  • Watkins v. Ford Motor Co., 2005 U.S. Dist. LEXIS 33140 (S.D. Ohio Dec. 15, 2005) (“[I]f the Court were to adopt plaintiff’s argument that such conduct is protected activity, plaintiffs everywhere would be entitled, under the umbrella of protected activity, to steal company information and, so long as they give the information to their lawyer, not only be able to avoid disciplinary action by their employer, but also be empowered to successfully maintain a claim against their employer if adverse action is taken for the misconduct.”).
  • JDS Uniphase Corp. v. Jennings, 473 F. Supp. 2d 697, 704 (E.D. Va. 2007) (“Orally transmitting arguably confidential information to a lawyer with an eye to suing the company is quite different from physically carting away stacks of documents, disks, or computers belonging to the business without authorization to do so and in contravention of a confidentiality agreement.”).
    • Jennings, 473 F. Supp. 2d at 702 (the anti-retaliation provisions under Sarbanes-Oxley cannot be read “to authorize disgruntled employees to pilfer a wheel barrow full of an employer’s proprietary documents in violation of their [duty of loyalty or confidentiality agreements] merely because it might help them blow the whistle on an employer’s violations of law, real or imagined.  Endorsing such theft or conversion would effectively invalidate [the duty of loyalty and] most confidentiality agreements, as employees would feel free to haul away proprietary documents, computers, or hard drives, in contravention of their confidentiality agreements [or duty], knowing they could later argue they needed the documents to pursue suits against employers under a variety of statutes protecting employees from retaliation” [for opposing discriminatory practices or participating in such actions]).
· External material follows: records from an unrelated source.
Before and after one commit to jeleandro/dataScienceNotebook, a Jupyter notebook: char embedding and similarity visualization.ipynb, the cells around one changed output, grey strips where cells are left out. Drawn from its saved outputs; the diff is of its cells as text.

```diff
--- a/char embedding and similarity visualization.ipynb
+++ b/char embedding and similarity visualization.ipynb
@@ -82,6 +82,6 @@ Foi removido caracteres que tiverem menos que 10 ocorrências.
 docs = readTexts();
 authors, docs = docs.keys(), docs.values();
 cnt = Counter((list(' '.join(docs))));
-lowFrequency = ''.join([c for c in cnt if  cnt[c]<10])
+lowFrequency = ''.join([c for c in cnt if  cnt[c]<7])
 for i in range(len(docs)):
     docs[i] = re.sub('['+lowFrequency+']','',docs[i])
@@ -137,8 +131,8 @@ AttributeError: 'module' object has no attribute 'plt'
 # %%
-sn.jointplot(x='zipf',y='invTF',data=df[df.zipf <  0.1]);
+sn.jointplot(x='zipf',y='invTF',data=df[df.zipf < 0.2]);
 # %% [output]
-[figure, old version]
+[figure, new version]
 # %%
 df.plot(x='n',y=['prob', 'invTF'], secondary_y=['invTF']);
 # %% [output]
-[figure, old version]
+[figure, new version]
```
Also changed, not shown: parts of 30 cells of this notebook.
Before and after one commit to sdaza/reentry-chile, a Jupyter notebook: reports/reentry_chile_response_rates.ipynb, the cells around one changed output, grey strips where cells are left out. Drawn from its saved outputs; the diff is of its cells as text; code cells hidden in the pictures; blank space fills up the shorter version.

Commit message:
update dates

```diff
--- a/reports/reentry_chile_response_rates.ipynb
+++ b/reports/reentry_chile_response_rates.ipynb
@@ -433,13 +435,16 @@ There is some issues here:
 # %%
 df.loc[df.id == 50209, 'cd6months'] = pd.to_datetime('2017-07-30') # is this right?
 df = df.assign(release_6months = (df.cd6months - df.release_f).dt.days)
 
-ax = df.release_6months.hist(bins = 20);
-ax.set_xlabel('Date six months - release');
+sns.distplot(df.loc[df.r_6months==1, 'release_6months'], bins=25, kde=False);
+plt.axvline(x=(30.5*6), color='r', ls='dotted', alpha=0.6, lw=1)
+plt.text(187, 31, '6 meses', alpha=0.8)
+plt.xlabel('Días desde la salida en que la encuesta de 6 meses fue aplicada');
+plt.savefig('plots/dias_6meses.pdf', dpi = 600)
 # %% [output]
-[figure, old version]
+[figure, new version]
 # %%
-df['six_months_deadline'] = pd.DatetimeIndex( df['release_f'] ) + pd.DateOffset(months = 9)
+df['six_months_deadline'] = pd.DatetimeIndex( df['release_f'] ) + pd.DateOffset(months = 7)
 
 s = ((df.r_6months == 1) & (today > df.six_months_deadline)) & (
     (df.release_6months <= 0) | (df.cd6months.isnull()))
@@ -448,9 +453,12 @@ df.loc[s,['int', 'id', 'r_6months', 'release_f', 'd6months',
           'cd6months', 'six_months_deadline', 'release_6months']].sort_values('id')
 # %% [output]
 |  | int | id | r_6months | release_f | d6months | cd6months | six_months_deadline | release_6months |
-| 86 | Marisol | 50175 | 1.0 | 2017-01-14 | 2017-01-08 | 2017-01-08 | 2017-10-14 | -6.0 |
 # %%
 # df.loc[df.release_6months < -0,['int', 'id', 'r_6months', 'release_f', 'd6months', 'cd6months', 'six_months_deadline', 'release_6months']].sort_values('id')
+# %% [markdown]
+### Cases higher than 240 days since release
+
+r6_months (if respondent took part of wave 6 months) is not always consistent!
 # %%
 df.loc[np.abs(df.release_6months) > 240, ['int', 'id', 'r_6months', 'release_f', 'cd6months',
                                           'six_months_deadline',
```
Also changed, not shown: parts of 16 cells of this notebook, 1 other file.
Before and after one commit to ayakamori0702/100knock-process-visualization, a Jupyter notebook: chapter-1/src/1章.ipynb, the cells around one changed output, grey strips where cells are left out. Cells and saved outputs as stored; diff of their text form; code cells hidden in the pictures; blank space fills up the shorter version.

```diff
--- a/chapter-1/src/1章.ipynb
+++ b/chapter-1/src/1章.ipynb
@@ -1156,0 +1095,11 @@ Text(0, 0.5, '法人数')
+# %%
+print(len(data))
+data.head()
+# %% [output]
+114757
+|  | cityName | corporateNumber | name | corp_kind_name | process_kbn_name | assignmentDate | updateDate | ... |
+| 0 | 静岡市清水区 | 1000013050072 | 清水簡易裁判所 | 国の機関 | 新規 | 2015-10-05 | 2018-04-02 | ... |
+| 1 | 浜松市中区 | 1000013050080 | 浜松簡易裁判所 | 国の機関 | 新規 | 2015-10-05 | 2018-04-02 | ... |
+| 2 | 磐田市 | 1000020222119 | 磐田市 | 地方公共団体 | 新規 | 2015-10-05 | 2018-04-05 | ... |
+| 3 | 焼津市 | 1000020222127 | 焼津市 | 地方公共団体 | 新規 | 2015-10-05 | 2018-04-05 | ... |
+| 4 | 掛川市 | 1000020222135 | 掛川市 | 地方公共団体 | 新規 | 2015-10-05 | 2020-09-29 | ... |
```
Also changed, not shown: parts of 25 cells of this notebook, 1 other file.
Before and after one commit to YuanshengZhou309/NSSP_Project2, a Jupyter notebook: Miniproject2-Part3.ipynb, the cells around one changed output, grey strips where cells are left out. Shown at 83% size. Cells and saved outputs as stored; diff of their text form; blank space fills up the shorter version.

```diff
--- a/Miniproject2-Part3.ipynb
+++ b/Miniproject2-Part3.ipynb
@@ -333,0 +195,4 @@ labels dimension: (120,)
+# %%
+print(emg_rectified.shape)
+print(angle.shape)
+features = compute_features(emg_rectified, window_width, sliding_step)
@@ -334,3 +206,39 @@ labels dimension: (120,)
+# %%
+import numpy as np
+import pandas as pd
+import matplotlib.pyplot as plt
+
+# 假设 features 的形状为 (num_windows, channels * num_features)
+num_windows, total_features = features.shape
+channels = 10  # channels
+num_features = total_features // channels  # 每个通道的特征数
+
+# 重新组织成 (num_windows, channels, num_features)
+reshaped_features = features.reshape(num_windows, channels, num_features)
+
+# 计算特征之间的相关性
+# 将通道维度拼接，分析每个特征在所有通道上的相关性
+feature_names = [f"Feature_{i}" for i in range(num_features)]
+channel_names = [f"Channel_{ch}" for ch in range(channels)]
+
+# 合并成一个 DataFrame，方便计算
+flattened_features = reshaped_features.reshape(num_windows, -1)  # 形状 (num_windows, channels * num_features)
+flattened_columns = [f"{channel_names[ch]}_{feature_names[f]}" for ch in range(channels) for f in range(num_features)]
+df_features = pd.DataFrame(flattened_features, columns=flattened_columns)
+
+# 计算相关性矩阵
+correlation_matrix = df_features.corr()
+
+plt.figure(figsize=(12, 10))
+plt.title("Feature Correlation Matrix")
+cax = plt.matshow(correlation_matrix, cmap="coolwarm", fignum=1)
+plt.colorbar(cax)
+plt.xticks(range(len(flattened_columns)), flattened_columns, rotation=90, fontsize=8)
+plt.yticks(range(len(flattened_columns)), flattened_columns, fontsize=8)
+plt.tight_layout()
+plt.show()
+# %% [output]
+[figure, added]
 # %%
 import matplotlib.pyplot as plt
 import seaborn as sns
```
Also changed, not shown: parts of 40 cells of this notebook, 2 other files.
    • Jennings, 473 F. Supp. 2d at 704 (an employee “should not engage in self-help by wrongfully retaining an employer’s documents; but instead the employee should file suit and seek the documents” in question through appropriate discovery channels).
  • Bonger v. Am. Water Works, 789 F. Supp. 1102, 1107 (D. Colo. 1992) (Human Resources Director’s “unauthorized copying and distribution” of personnel files to lawyer not justified by fact that she did it in connection with claim of discrimination under Title VII).
  • Baker v. Georgia Power Co., 27 F.E.P. Cases 1301 (N.D. Ga. April 30, 1981) (retaliation claim dismissed where plaintiff, a general clerk who had access to defendant’s internal files containing salary and benefit information on defendant’s employees, “covertly obtained information on employees holding jobs similar to hers and had sent such information to a Justice Department attorney as well as to her private attorney.”).
    • Baker, 27 F.E.P. Cases at 1302 (“unauthorized disclosure” of confidential personnel information to attorney in connection with claim of discrimination not justified in the absence of showing that information not available “through normal discovery methods”).
  • Fox Searchlight Pictures, Inc. v. Paladino, 106 Cal. Rptr. 2d 906, 921 (Cal. Ct. App. 2001) (concluding, inter alia, that the plaintiff’s disclosure of her former employer’s confidential information to her attorney was “not a public disclosure” because her attorneys were “themselves bound by the rules of confidentiality and the attorney-client privilege”).

Please be sure to visit our website at http://RobertBFitzpatrick.com

No comments: